I loved A Man Called Ove - truly one of my favorite books of all time. I and was very excited for the author's next book. What a disappointment. I'm about 60 pages in and am giving up.
Jerzy_Walker More than 1 year ago
Fredrik Backman must have lost his father at an early age because this book, and his (far superior) debut novel, A Man Called Ove, both deal with lonely, isolated people who have lost the one person in their lives who can help them make sense of the world. In this case, it is an abnormally aware and prescient 7 year old named Elsa. She's freakishly self-aware for a 7 year old and the book would have been much stronger if Backman had just made her 13. Backman is a gifted writer and it's been fun to "discover" him, but this book is tedious and he would do well to find a strong editor. STAT! Here, Elsa has lost her almost-mythical grandmother who has been her best friend and who created the Land of Almost Awake as a way of helping Elsa not be afraid of the dark.
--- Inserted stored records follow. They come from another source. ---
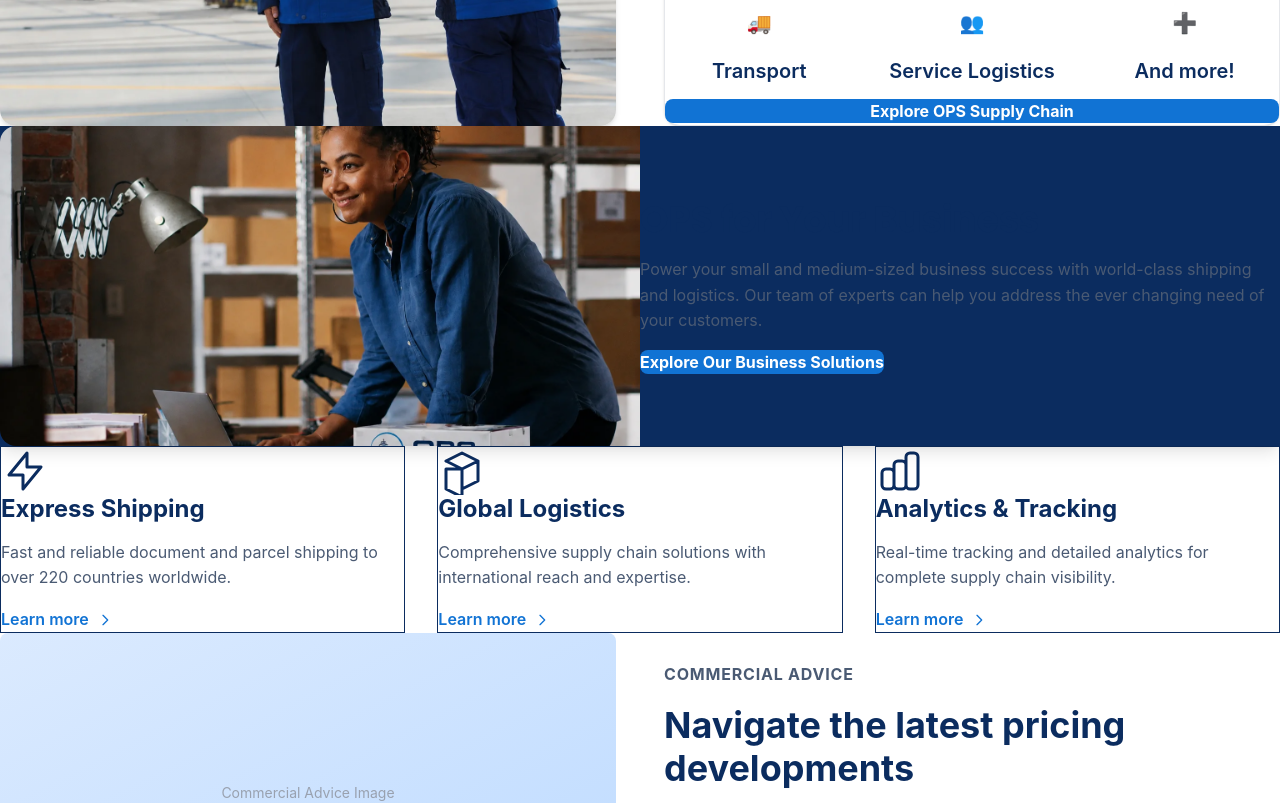
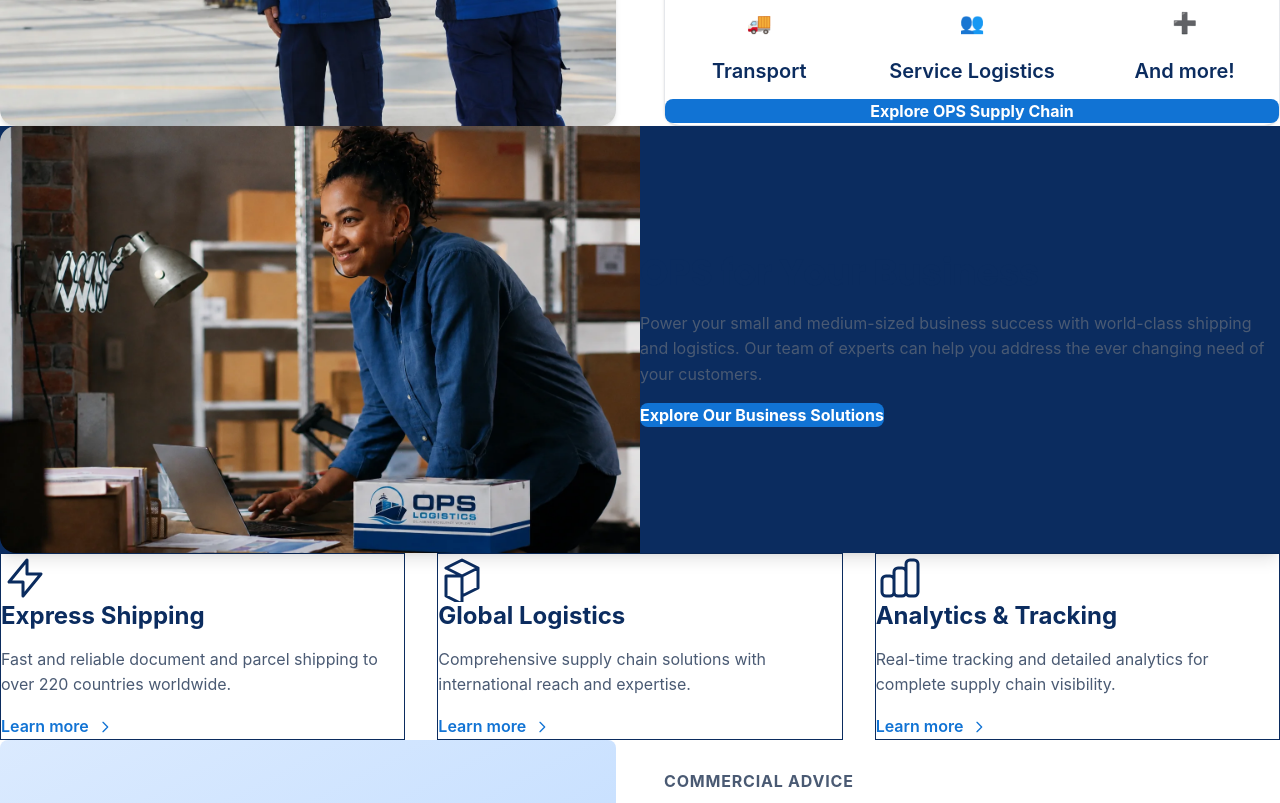
Before and after one commit to nsohmariustumambang88-crypto/ops2, a Next.js app: page / in a window 1280 px wide. Shown: the part 3140-3943 px from the top of the page. Built offline with nearby package versions, Linux system fonts and the light colour scheme.

Commit message:
Increase OPS for Your Business banner image size
Make image area taller and adjust grid to better match sample design

```diff
--- a/components/sections/OPSForYourBusinessBanner.tsx
+++ b/components/sections/OPSForYourBusinessBanner.tsx
@@ -25,9 +25,9 @@
         className='relative overflow-hidden shadow-lg w-full'
         style={{ backgroundColor: '#0B2C5F' }}
       >
-        <div className='grid grid-cols-1 md:grid-cols-2 gap-0 items-center'>
+        <div className='grid grid-cols-1 md:grid-cols-2 gap-0 items-stretch min-h-96 md:min-h-full'>
           {/* Left - Image */}
-          <div className='h-64 md:h-80 rounded-l-2xl overflow-hidden'>
+          <div className='h-80 md:h-96 lg:h-auto rounded-l-2xl overflow-hidden'>
             <img
               src='/images/home/Bulk shipping or shipping by retailer.webp'
               alt='OPS for Your Business'
```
What Elsa discovers in the course of the book is that Granny has populated the world from the real world neighbors who live in the small apartment that Granny owns and what Backman does best is create the A-Ha moment when you realize how all these people are connected and how they are manifested in the Land of Almost Awake. He does the same in A Man Called Ove, and that moment was one of the most powerful moments I've ever read. Backman's got a nice turn of phrase but the problem is he'll repeat the same sentence, which was powerful once, 20 times in the book, and that's just tedious. Eventually I just skipped his descriptions of the Land of Almost Awake. So, he's suffering from sophomore slump. But given that he's got a third book in three years already on the shelf, I don't know if he's going to take the time to become a better writer. And that would be sad.
Anonymous 6 months ago
Huh. Interesting. I think summer is the perfect time to rp. I'm barely busy, and always super bored. Roleplaying's kind of my release from reality, and keeping me from going insane from boredom.